For the second consecutive season, Sean Couturier will finish with more than more than 30 goals and 70 points, more than twice as many goals and points as in any of his first six seasons. His career-high 32 goals and his 74 points this season should stand taller than the 31 and 76 from last year, since he had virtually no training camp, and since this year’s team was demonstrably worse.
There is more to Sean Couturier. If the Flyers expect to contend in the next five years, there has to be more.
Couturier is a 26-year-old former No. 8 overall pick who went straight to the NHL as an 18-year-old in 2011, shut down Evgeni Malkin in the playoffs that season and scored a hat trick in Game 2 to help boot the Penguins from that postseason. Couturier is the best two-way player the franchise has seen since the Flyers traded Mike Richards the summer they drafted Couturier. Over the past three seasons, he has been the best player wearing the Orange and Black, period, and that includes Claude Giroux, a Hall of Fame player still in his prime.
Coots could be an All Star. What must change?
He must start faster.
“I tend to have slow starts,” Couturier acknowledged Wednesday.
“I think it’s just me, sometimes, overthinking," he said.
That is not his nature. A prolific scorer in junior hockey, Couturier made his NHL bones as a defense-first center. Now, as a team jells, he looks before he jumps -- if he jumps at all.
“As the year goes on, I get to know the league,” he explained. "The players’ tendencies. I just feel better about the game. I get to know the league better as the year goes on.”
That has been obvious in four of the past five seasons. Couturier managed only eight points in the first 23 games of 2014-15, the first 24 games of 2015-16, and the first 19 games of 2016-17. He had just five points through the first 14 games of this season, an average of 0.36 per game. He averaged 0.67 points per game in the next 61 games. The Flyers were 33-36-11 in those games.
When Couturier hit the ground running last season, with 19 points in his first 16 games, the Flyers went 8-6-2.
He pointed out that whom he skates with, and how well the team defends, and how good the goalie is (or isn’t) can influence how many chances Couturier gets.
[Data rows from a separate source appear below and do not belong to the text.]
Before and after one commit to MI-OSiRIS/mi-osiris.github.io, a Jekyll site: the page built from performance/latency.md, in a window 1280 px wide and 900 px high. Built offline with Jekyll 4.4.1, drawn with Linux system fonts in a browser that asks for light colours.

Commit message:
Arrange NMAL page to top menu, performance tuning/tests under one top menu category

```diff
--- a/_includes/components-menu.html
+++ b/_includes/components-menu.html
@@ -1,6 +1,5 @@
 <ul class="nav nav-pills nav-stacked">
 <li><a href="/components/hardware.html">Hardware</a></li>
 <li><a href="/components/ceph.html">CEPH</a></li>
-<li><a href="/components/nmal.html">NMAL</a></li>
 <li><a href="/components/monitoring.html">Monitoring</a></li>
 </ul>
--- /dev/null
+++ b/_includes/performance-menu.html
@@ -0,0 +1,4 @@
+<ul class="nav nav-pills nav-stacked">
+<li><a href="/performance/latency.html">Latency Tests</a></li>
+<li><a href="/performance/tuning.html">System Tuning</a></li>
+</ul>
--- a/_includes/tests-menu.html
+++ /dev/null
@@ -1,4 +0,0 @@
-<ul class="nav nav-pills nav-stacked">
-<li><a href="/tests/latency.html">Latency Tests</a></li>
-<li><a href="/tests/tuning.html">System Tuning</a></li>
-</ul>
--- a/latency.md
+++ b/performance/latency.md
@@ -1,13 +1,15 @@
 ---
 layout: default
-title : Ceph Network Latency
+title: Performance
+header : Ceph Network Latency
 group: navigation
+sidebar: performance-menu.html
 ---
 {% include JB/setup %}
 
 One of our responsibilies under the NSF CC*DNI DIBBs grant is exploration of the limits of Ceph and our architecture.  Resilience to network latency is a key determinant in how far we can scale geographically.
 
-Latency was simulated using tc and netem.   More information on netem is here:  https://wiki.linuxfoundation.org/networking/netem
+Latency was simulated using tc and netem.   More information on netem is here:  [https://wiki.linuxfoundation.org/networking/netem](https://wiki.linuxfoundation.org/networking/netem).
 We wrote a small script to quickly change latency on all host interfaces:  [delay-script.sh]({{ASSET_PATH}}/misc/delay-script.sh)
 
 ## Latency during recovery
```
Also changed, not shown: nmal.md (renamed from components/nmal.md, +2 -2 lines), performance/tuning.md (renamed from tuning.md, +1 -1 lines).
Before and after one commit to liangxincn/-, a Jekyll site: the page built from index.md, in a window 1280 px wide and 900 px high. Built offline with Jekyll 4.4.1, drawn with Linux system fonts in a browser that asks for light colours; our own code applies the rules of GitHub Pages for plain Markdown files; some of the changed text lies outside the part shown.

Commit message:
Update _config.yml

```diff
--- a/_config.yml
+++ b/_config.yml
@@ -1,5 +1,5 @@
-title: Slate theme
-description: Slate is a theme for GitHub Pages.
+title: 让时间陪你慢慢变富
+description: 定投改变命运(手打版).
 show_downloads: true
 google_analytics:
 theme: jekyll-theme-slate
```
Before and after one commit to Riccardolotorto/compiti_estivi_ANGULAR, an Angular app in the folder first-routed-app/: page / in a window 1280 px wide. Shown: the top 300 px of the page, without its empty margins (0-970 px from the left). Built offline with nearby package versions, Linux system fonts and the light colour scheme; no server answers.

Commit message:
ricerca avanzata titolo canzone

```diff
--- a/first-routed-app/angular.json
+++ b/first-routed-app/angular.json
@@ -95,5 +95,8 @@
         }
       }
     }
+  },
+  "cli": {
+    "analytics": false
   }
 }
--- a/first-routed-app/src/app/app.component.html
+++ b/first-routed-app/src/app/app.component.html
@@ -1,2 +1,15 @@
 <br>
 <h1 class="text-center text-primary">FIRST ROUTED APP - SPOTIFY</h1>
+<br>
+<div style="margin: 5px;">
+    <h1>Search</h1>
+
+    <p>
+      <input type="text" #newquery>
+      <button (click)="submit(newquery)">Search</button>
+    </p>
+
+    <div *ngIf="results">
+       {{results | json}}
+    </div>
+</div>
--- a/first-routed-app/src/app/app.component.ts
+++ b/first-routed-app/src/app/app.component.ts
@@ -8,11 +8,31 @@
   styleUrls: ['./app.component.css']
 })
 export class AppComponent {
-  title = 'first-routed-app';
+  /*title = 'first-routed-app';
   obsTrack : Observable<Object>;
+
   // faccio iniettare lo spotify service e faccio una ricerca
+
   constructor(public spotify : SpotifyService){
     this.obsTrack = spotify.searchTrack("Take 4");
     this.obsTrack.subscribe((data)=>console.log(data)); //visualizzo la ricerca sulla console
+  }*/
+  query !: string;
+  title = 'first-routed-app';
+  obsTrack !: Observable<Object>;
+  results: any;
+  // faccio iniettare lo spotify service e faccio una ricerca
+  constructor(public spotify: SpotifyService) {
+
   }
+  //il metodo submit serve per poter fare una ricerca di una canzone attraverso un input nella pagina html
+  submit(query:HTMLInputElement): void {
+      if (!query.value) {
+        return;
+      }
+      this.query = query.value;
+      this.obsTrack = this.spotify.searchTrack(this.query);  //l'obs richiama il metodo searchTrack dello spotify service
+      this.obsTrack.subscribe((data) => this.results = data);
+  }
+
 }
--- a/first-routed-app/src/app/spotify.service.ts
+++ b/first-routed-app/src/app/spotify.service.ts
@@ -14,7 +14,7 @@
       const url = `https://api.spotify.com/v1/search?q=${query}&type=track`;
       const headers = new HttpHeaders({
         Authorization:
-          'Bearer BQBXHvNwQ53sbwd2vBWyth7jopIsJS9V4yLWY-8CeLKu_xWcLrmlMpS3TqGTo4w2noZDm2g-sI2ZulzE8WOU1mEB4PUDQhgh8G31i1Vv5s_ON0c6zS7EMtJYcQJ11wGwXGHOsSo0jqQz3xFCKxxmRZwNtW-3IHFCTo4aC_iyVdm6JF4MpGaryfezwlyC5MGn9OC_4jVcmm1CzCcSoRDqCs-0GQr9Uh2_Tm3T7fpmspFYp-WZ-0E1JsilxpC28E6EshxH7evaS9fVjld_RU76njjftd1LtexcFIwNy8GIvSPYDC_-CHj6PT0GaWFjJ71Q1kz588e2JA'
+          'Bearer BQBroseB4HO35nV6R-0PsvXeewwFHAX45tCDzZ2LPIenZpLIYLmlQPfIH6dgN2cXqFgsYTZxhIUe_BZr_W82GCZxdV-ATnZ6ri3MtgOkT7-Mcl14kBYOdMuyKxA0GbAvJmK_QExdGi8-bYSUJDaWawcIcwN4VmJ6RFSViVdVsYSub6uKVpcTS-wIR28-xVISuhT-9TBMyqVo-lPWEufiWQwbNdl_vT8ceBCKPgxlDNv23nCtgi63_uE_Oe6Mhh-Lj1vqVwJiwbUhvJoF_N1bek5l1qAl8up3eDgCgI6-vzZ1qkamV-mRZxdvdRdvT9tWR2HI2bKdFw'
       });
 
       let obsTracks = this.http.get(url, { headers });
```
Injuries happen, too; his knee sprain last summer set him back a bit. But he’s a first-line center, and even he can’t figure out how he failed to record any assists in the first month, especially with Giroux on his line.
“I wish I’d have had a better start, going 12 games without an assist -- which is kind of tough to do,” he acknowledged last week. “Maybe if we’d had a better start, been more consistent earlier in the year, we’d be in a better situation.”
Their situation, of course, is that they were eliminated from the playoffs Saturday at Carolina. This assured them a seventh straight season without a playoff series win, the longest stretch in team history. Couturier has been on the team for eight years.
Has that stretch been Couturier’s fault? Of course not. The Flyers have lacked stability, focus, and goaltending for years. They’ve burned through four coaches since Couturier arrived, and Scott Gordon remains an interim coach. There soon might be a fifth. They interrupted their own rebuilding project last fall when they fired general manager Ron Hextall less than five years into the process, then handed the tools to Chuck Fletcher.
For most of that time, Couturier was viewed as an exceptional two-way player with modest offensive abilities, and he seemed content: “A few years ago, guys were saying I’m just a third-line shutdown guy.”
“Look, I could have started trying to dangle guys at the blue line. Once in a while, it wouldn’t have looked good. Probably would’ve gotten a better rep, but, at the same time, it wouldn’t be helping the team for the amount of time it works,” he said. “It’s not what I really wanted. Obviously, I wish I would’ve been a top-six forward my second or third year. I could’ve started risking things. Showing what I could be. At the same time, I don’t think I would’ve helped the team."
That’s where Couturier’s judgment needs to change. A little more risk can mean incredible reward. Will he?
“I’d rather be the conservative, solid player,” he said. "When you’re making the right plays all the time, consistently -- I take pride in that. Why would I change that?”
Because the team needs it.
Couturier is careful to stress that his effort does not increase as the season progresses, even if his production does.
“I want to be good from day one, from the first game. I train for that,” he said. “Sometimes, you just overthink the game earlier in the year, whereas as the year goes on, it just comes naturally.”
So, no matter how badly the team might need more aggressive play from him, don’t expect Couturier to start trying to “dangle guys at the blue line.”
“I’ve got to stay the solid, consistent two-way player. I believe in my offensive ability, whereas, I don’t need to risk to get offense. I know I’m going to get chances. It’s been working. I don’t think I should change that,” Couturier said. “For me, it’s all about getting to know the league better. As you get older, you get that advantage earlier in the year.”